Longitudinal study of urban American Indian 12-step attendance, attrition, and outcome. Academic Article uri icon
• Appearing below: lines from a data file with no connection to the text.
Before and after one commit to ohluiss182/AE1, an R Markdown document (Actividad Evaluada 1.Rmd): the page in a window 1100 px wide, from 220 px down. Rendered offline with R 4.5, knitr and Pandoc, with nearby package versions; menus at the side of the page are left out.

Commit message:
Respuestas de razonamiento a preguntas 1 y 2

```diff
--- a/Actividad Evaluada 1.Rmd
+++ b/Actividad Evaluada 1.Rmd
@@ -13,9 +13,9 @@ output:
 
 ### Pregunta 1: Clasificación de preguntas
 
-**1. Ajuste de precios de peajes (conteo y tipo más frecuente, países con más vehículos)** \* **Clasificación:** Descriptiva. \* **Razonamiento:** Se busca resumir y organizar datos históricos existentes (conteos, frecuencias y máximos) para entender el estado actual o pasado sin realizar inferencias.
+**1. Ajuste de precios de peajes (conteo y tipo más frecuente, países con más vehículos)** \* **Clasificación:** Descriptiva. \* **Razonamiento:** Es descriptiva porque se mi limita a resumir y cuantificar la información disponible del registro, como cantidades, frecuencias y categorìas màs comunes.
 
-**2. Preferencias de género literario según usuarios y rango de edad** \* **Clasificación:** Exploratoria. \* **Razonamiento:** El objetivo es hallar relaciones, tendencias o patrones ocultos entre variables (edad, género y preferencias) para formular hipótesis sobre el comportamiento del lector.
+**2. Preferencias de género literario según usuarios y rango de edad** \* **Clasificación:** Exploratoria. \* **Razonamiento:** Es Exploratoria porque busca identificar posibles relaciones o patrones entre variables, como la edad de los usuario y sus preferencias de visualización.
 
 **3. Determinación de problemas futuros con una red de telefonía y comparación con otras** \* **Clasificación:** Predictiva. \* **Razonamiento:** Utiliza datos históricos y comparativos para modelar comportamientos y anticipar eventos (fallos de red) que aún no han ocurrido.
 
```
  • Strong opinions have been voiced about the "fit" between 12-step treatment, community-based 12-step practices, and American Indian beliefs and values. Little is known, however, about the relative benefit of 12-step programs for urban American Indians, although they are the most widely accessed type of treatment by American Indians. This study investigated rates of 12-step attendance, attrition, and substance use outcomes for American Indians for 9 months relative to non-Hispanic White participants.This study compared urban American Indian (n = 63) and non-Hispanic White (n = 133) 12-step attendance, attrition, and substance use over 9 months. The sample was formed by merging data from two prospective single-group longitudinal studies investigating behavior change in community-based 12-step programs. Participants were interviewed at baseline and at 3-, 6-, and 9-month follow-ups. No intervention was provided. Participants were recruited from Alcoholics Anonymous meetings in the community and as they presented for outpatient substance use disorder treatment. Substance use and patterns of 12-step attendance were measured using the Form 90 calendar-based interview, and the General Alcoholics Anonymous Tools of Recovery was administered to assess the adoption of prescribed 12-step practices and beliefs.Trajectories in 12-step meeting attendance over 9 months did not differ between American Indian and non-Hispanic White participants. However, American Indian participants discontinued 12-step attendance significantly less often than non-Hispanic White participants. Higher rates of 12-step attendance predicted increased alcohol abstinence and decreased drinking intensity for both American Indian and non-Hispanic White participants. Twelve-step attendance was unrelated to later illicit drug use for both American Indian and non-Hispanic White participants.Community-based 12-step program attendance is associated with drinking reductions among urban American Indians.

publication date

  • July 2013